The confirmatory research that is needed to make science valid and self correcting will usually be based on one-sided statistical tests with falsifiable predictions. Unfortunately statistical methods for conducting falsifiable research with classical (frequentist) statistics have not been widely known among psychological researchers. Such methods are described in a paper at

https://jeksite.org/psi/falsifiable_research.pdf .

Hi Jim, the methods described in the blog are perfectly suited for confirmatory research. One-sided versions of equivalence tests exist (non-imferioritybtests, as explained in my papers). Thanks for the link to your pdf - it does contain some errors and outdated adice (see criticism on the 'power approach' in my equivalence testing papers - you might want to read the latest paper to improve your understanding of equivalence tests.

DeleteHi Daniel,

ReplyDeleteI was wondering why this post, seemingly goes against what Hopkins and peers recommend on his peer reviewed website

https://sportscience.sportsci.org/2020/index.html

Even though here it seems like you were happy with the method outlined in sportsscience.sportssci.

https://discourse.datamethods.org/t/what-are-credible-priors-and-what-are-skeptical-priors/580/22

This comment has been removed by a blog administrator.

ReplyDeleteThis comment has been removed by a blog administrator.

ReplyDeleteThis comment has been removed by a blog administrator.
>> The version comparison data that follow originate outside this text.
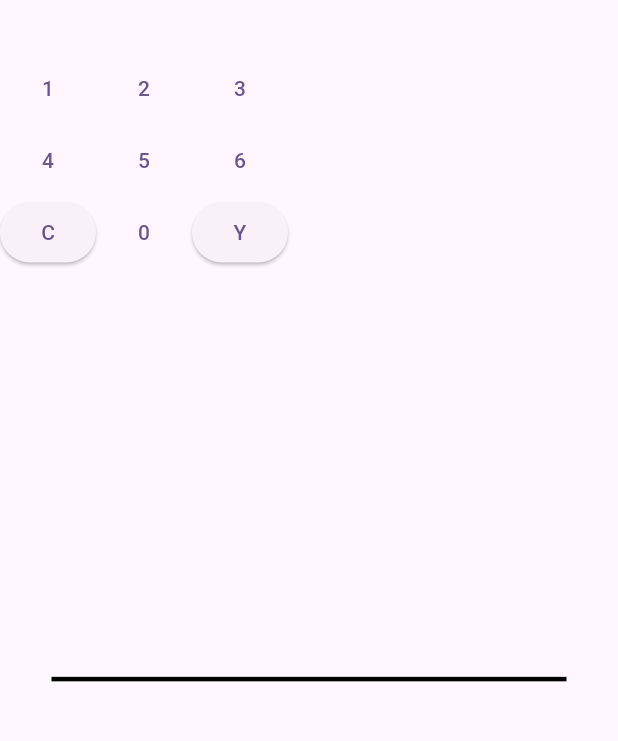
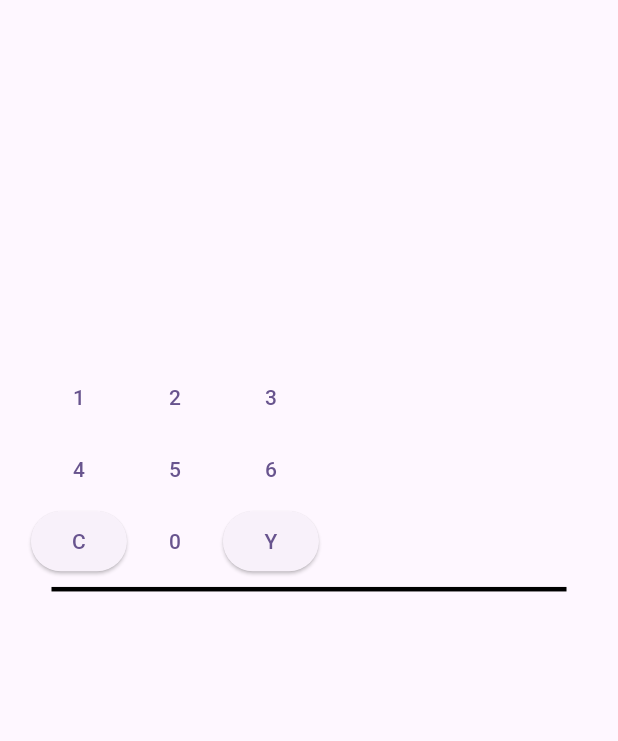
Before and after one commit to Eg3-git/wordsearch2fa, a Flutter app: the PinEntryPage screen opened directly, on a phone screen of 412 x 824 dp, the part 63-804 px from its top. Run offline on Flutter 3.47's test engine with Material 3 defaults, Android fonts, the light colour scheme and no system bars; missing offline and left inert: word_search_safety.

Commit message:
Restyled app to work better on iOS

```diff
--- a/lib/set_pin.dart
+++ b/lib/set_pin.dart
@@ -59,15 +59,20 @@ class PinEntryState extends State<PinEntryPage> with SingleTickerProviderStateMi
   }
 
   Widget grid(var ui) {
+    double maxSize = min(ui.size.width, ui.size.height);
 
     return Container(
       alignment: Alignment.center,
-      constraints: BoxConstraints(maxWidth: min(ui.size.width, ui.size.height), maxHeight: min(ui.size.width, ui.size.height)),
+      width: maxSize * 0.9,
+      height: maxSize * 0.9,
+      //constraints: BoxConstraints(maxWidth: maxSize, maxHeight: maxSize,),
 
       child: Column(
-        children: [
-          Text(_digits.join()),
+        children: <Widget>[
 
+          Text(_digits.join(), style: const TextStyle(fontSize: 54),),
+
+          const Spacer(),
           Row(
             children: <Widget>[
               TextButton(onPressed: () {addDigit(1);}, child: const Text("1")),
@@ -103,7 +108,7 @@ class PinEntryState extends State<PinEntryPage> with SingleTickerProviderStateMi
     return Column(
       children: <Widget>[
         grid(ui),
-        SizedBox(height: ui.size.height / 44,),
+        //SizedBox(height: ui.size.height / 44,),
         Divider(
           indent: ui.size.width / 12,
           endIndent: ui.size.width / 12,
@@ -126,7 +131,11 @@ class PinEntryState extends State<PinEntryPage> with SingleTickerProviderStateMi
       ),
       body: Builder(
           builder: (context) {
-            return interface(output);
+            return Align(
+              alignment: Alignment.center,
+              child: interface(output),
+            );
+
           }),
     );
   }
```
Also changed, not shown: lib/pin.dart (+7 -3 lines), lib/wordsearch.dart (+10 -5 lines).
ReplyDeleteThis comment has been removed by a blog administrator.

ReplyDeleteThis comment has been removed by a blog administrator.

ReplyDeleteThis comment has been removed by a blog administrator.

ReplyDelete